When you click on the yellow notification icon, a pop-up window will appear showing you the invite, tick the checkbox to Accept Team Folder, another pop-up will appear to let you decide the shared folder name and show you the local path to this. Click Apply to accept the default folder name.
That concludes the Team Folder sharing.
For more instructions on setting up of Team Folders follow this QNAP tutorial on how to use Qsync to synchronise files between the NAS and my other devices.
For many casual PC setups in homes, a NAS may perhaps be overkill. Indeed, several other alternative options exist that also provide similar features. Something as simple as a router with a USB port could technically provide network-based storage by just attaching a thumb drive or an external HDD into it.
However, the features and applications offered by a NAS today go beyond your standard file server. For one thing, most of the alternative setups offer only basic local connections. Additional setup and configuration are required on the router or with the use of third party services if you want to access the local storage via the Internet, whereas a modern NAS setup can be accessed online remotely with a quick and easy single point setup.
Recommended NAS Products
Finally, here is a list of actual NAS products that we can recommend today:
- Synology DiskStation DS220j – for the best entry level, cost-effective NAS systems
- Asustor AS4002T – first-class personal cloud storage use, without the premium price
- Synology DiskStation DS1019+ – ultimate media access, also for small-business backups
- Asustor AS6602T – recommended for general shared office data server

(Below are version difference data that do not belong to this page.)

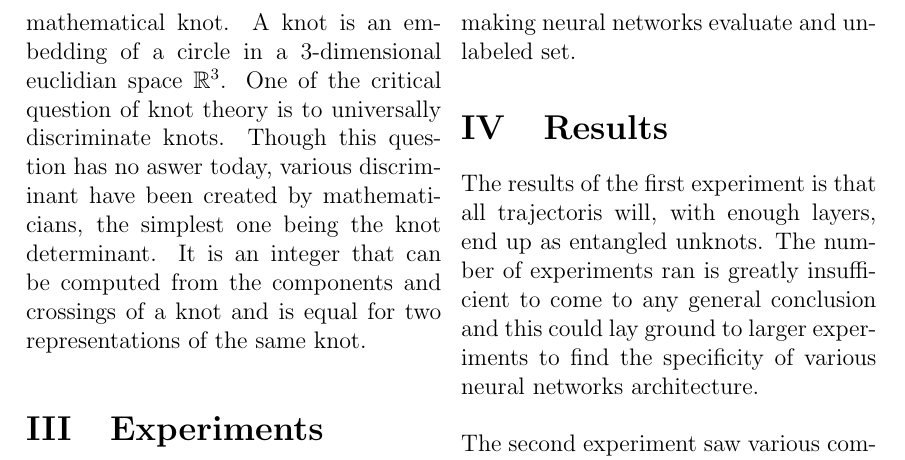
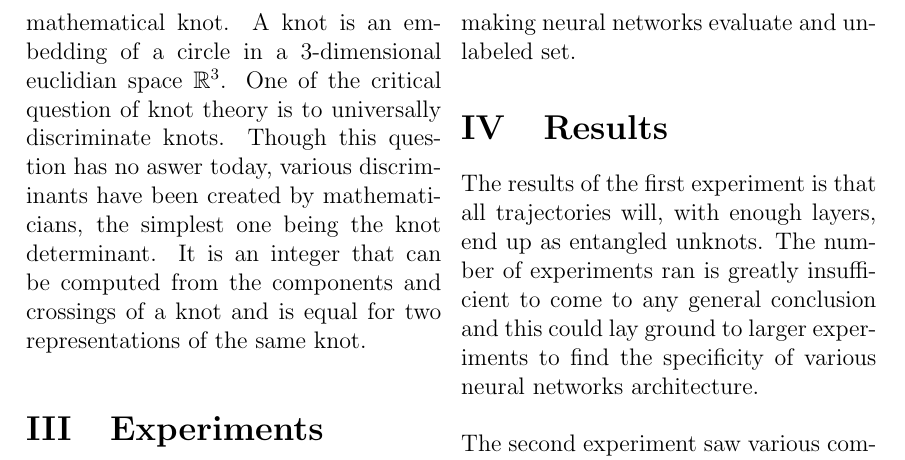
Before and after one commit to Spiilgriim/master-thesis, a LaTeX document (abstract.tex): part of page 2 of 2, cut so that both start at the same text. The pictures show the PDF file abstract.pdf that the author committed with the source.

Commit message:
proofread abstract + hyperref

```diff
--- a/abstract.tex
+++ b/abstract.tex
@@ -47,7 +48,7 @@ A simple example of homology are the balls and spheres. A topological ball in $X
 
 The computational analog of homology called persistent homology aims to compute the homology of discrete datasets. Persistent homology relies on the computation of topological feature using the computation of structures called $\Delta$-complexes in the dataset. These are the smallest polygons containing $n+1$ points not lying in an hyperplane of dimension less than $n$. An example of it is the pyramid when $n = 3$.\\
 
-The last concept we will need is the mathematical knot. A knot is an embedding of a circle in a $3$-dimensional euclidian space $\R^3$. One of the critical question of knot theory is to universally discriminate knots. Though this question has no aswer today, various discriminant have been created by mathematicians, the simplest one being the knot determinant. It is an integer that can be computed from the components and crossings of a knot and is equal for two representations of the same knot.
+The last concept we will need is the mathematical knot. A knot is an embedding of a circle in a $3$-dimensional euclidian space $\R^3$. One of the critical question of knot theory is to universally discriminate knots. Though this question has no aswer today, various discriminants have been created by mathematicians, the simplest one being the knot determinant. It is an integer that can be computed from the components and crossings of a knot and is equal for two representations of the same knot.
 
 \section{Experiments}
 
@@ -57,7 +58,7 @@ The second one aims to give a quantitative evaluation of the capacity of neural
 
 \section{Results}
 
-The results of the first experiment is that all trajectoris will, with enough layers, end up as entangled unknots. The number of experiments ran is greatly insufficient to come to any general conclusion and this could lay ground to larger experiments to find the specificity of various neural networks architecture. \\
+The results of the first experiment is that all trajectories will, with enough layers, end up as entangled unknots. The number of experiments ran is greatly insufficient to come to any general conclusion and this could lay ground to larger experiments to find the specificity of various neural networks architecture. \\
 
 The second experiment saw various computational problems and would need more data to be relevant. A general tendency is as expected that deeper and wider networks have greater chances to properly characterize a higher-homology dataset.
 
```
Also changed, not shown: abstract.pdf, abstract.tex (3 more changed lines).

- QNAP TS-453D-4G – for multi HTPC (Home Theater PC) setups around your home and on multiple locations. Even the NAS has a direct HDMI output.